Available data –

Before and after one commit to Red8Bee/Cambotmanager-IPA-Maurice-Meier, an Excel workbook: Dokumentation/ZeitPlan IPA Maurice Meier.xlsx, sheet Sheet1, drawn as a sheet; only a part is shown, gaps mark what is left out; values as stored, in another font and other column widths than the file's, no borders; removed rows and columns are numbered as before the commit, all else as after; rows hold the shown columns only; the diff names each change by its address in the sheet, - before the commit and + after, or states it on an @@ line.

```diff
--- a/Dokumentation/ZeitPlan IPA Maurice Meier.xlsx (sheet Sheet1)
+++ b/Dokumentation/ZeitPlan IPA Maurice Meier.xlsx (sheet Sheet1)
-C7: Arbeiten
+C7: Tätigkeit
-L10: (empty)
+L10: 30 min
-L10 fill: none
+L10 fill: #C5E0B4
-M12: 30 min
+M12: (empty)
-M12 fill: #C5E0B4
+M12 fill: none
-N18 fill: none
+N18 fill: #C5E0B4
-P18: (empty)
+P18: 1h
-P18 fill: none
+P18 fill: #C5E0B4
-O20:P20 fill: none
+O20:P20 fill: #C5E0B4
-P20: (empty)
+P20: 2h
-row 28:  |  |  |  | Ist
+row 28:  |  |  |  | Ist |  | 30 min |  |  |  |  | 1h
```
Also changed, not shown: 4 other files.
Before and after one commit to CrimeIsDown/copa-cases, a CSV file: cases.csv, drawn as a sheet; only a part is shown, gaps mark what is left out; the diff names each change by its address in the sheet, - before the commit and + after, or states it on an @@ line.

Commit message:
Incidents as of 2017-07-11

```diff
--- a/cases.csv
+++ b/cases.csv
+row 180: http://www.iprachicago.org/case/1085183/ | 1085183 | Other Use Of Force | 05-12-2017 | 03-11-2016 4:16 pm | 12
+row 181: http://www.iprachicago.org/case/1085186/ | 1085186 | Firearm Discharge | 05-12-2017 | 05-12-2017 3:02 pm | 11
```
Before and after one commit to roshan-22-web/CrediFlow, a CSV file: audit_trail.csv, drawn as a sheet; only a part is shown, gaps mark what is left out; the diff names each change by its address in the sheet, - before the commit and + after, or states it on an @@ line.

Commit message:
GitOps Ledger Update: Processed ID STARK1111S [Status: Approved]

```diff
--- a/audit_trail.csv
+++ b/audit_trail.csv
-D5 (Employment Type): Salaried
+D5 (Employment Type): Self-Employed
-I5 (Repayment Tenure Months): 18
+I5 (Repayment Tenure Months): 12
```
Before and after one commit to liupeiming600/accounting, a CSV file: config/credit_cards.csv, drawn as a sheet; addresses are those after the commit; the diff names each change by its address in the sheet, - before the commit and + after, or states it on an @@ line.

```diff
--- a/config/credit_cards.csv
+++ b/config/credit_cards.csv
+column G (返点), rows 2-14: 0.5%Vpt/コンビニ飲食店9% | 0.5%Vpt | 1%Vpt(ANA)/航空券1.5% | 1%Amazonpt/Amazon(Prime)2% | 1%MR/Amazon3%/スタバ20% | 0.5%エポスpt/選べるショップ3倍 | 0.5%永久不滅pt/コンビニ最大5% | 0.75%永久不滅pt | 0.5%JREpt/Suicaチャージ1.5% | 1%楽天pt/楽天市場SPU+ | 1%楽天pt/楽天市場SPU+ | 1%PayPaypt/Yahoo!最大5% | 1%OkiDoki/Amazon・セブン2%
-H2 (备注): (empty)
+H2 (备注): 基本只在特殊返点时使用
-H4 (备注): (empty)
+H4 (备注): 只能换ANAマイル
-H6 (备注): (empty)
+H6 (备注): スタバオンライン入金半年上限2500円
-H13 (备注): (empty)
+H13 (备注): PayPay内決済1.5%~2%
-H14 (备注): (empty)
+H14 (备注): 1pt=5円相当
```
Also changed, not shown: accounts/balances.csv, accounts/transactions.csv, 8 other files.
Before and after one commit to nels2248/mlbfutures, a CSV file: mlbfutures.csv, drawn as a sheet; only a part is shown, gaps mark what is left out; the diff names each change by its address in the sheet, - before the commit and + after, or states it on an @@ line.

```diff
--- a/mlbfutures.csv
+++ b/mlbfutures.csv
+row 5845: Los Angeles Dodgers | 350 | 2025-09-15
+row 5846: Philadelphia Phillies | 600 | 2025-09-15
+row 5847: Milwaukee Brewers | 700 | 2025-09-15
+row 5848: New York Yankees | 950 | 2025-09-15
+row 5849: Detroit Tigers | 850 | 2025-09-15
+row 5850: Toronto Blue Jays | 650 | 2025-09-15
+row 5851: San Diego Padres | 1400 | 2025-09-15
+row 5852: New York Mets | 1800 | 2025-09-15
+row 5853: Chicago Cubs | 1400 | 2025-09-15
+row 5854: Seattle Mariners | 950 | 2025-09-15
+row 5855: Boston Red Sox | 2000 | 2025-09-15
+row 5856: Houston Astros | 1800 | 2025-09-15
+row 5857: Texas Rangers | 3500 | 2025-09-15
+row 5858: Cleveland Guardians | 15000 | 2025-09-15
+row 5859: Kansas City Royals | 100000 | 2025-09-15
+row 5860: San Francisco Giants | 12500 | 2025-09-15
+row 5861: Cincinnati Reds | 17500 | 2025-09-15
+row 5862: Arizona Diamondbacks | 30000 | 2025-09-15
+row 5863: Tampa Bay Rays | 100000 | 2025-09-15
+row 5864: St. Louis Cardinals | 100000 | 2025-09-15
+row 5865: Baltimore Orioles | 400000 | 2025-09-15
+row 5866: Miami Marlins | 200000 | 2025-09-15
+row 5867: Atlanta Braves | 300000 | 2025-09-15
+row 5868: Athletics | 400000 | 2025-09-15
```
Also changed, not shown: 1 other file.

Exercise instructions – Set down the listing in full, keeping every word exactly as it is.

Solution –
Before and after one commit to Red8Bee/Cambotmanager-IPA-Maurice-Meier, an Excel workbook: Dokumentation/ZeitPlan IPA Maurice Meier.xlsx, sheet Sheet1, drawn as a sheet; only a part is shown, gaps mark what is left out; values as stored, in another font and other column widths than the file's, no borders; removed rows and columns are numbered as before the commit, all else as after; rows hold the shown columns only; the diff names each change by its address in the sheet, - before the commit and + after, or states it on an @@ line.

```diff
--- a/Dokumentation/ZeitPlan IPA Maurice Meier.xlsx (sheet Sheet1)
+++ b/Dokumentation/ZeitPlan IPA Maurice Meier.xlsx (sheet Sheet1)
-C7: Arbeiten
+C7: Tätigkeit
-L10: (empty)
+L10: 30 min
-L10 fill: none
+L10 fill: #C5E0B4
-M12: 30 min
+M12: (empty)
-M12 fill: #C5E0B4
+M12 fill: none
-N18 fill: none
+N18 fill: #C5E0B4
-P18: (empty)
+P18: 1h
-P18 fill: none
+P18 fill: #C5E0B4
-O20:P20 fill: none
+O20:P20 fill: #C5E0B4
-P20: (empty)
+P20: 2h
-row 28:  |  |  |  | Ist
+row 28:  |  |  |  | Ist |  | 30 min |  |  |  |  | 1h
```
Also changed, not shown: 4 other files.
Before and after one commit to CrimeIsDown/copa-cases, a CSV file: cases.csv, drawn as a sheet; only a part is shown, gaps mark what is left out; the diff names each change by its address in the sheet, - before the commit and + after, or states it on an @@ line.

Commit message:
Incidents as of 2017-07-11

```diff
--- a/cases.csv
+++ b/cases.csv
+row 180: http://www.iprachicago.org/case/1085183/ | 1085183 | Other Use Of Force | 05-12-2017 | 03-11-2016 4:16 pm | 12
+row 181: http://www.iprachicago.org/case/1085186/ | 1085186 | Firearm Discharge | 05-12-2017 | 05-12-2017 3:02 pm | 11
```
Before and after one commit to roshan-22-web/CrediFlow, a CSV file: audit_trail.csv, drawn as a sheet; only a part is shown, gaps mark what is left out; the diff names each change by its address in the sheet, - before the commit and + after, or states it on an @@ line.

Commit message:
GitOps Ledger Update: Processed ID STARK1111S [Status: Approved]

```diff
--- a/audit_trail.csv
+++ b/audit_trail.csv
-D5 (Employment Type): Salaried
+D5 (Employment Type): Self-Employed
-I5 (Repayment Tenure Months): 18
+I5 (Repayment Tenure Months): 12
```
Before and after one commit to liupeiming600/accounting, a CSV file: config/credit_cards.csv, drawn as a sheet; addresses are those after the commit; the diff names each change by its address in the sheet, - before the commit and + after, or states it on an @@ line.

```diff
--- a/config/credit_cards.csv
+++ b/config/credit_cards.csv
+column G (返点), rows 2-14: 0.5%Vpt/コンビニ飲食店9% | 0.5%Vpt | 1%Vpt(ANA)/航空券1.5% | 1%Amazonpt/Amazon(Prime)2% | 1%MR/Amazon3%/スタバ20% | 0.5%エポスpt/選べるショップ3倍 | 0.5%永久不滅pt/コンビニ最大5% | 0.75%永久不滅pt | 0.5%JREpt/Suicaチャージ1.5% | 1%楽天pt/楽天市場SPU+ | 1%楽天pt/楽天市場SPU+ | 1%PayPaypt/Yahoo!最大5% | 1%OkiDoki/Amazon・セブン2%
-H2 (备注): (empty)
+H2 (备注): 基本只在特殊返点时使用
-H4 (备注): (empty)
+H4 (备注): 只能换ANAマイル
-H6 (备注): (empty)
+H6 (备注): スタバオンライン入金半年上限2500円
-H13 (备注): (empty)
+H13 (备注): PayPay内決済1.5%~2%
-H14 (备注): (empty)
+H14 (备注): 1pt=5円相当
```
Also changed, not shown: accounts/balances.csv, accounts/transactions.csv, 8 other files.
Before and after one commit to nels2248/mlbfutures, a CSV file: mlbfutures.csv, drawn as a sheet; only a part is shown, gaps mark what is left out; the diff names each change by its address in the sheet, - before the commit and + after, or states it on an @@ line.

```diff
--- a/mlbfutures.csv
+++ b/mlbfutures.csv
+row 5845: Los Angeles Dodgers | 350 | 2025-09-15
+row 5846: Philadelphia Phillies | 600 | 2025-09-15
+row 5847: Milwaukee Brewers | 700 | 2025-09-15
+row 5848: New York Yankees | 950 | 2025-09-15
+row 5849: Detroit Tigers | 850 | 2025-09-15
+row 5850: Toronto Blue Jays | 650 | 2025-09-15
+row 5851: San Diego Padres | 1400 | 2025-09-15
+row 5852: New York Mets | 1800 | 2025-09-15
+row 5853: Chicago Cubs | 1400 | 2025-09-15
+row 5854: Seattle Mariners | 950 | 2025-09-15
+row 5855: Boston Red Sox | 2000 | 2025-09-15
+row 5856: Houston Astros | 1800 | 2025-09-15
+row 5857: Texas Rangers | 3500 | 2025-09-15
+row 5858: Cleveland Guardians | 15000 | 2025-09-15
+row 5859: Kansas City Royals | 100000 | 2025-09-15
+row 5860: San Francisco Giants | 12500 | 2025-09-15
+row 5861: Cincinnati Reds | 17500 | 2025-09-15
+row 5862: Arizona Diamondbacks | 30000 | 2025-09-15
+row 5863: Tampa Bay Rays | 100000 | 2025-09-15
+row 5864: St. Louis Cardinals | 100000 | 2025-09-15
+row 5865: Baltimore Orioles | 400000 | 2025-09-15
+row 5866: Miami Marlins | 200000 | 2025-09-15
+row 5867: Atlanta Braves | 300000 | 2025-09-15
+row 5868: Athletics | 400000 | 2025-09-15
```
Also changed, not shown: 1 other file.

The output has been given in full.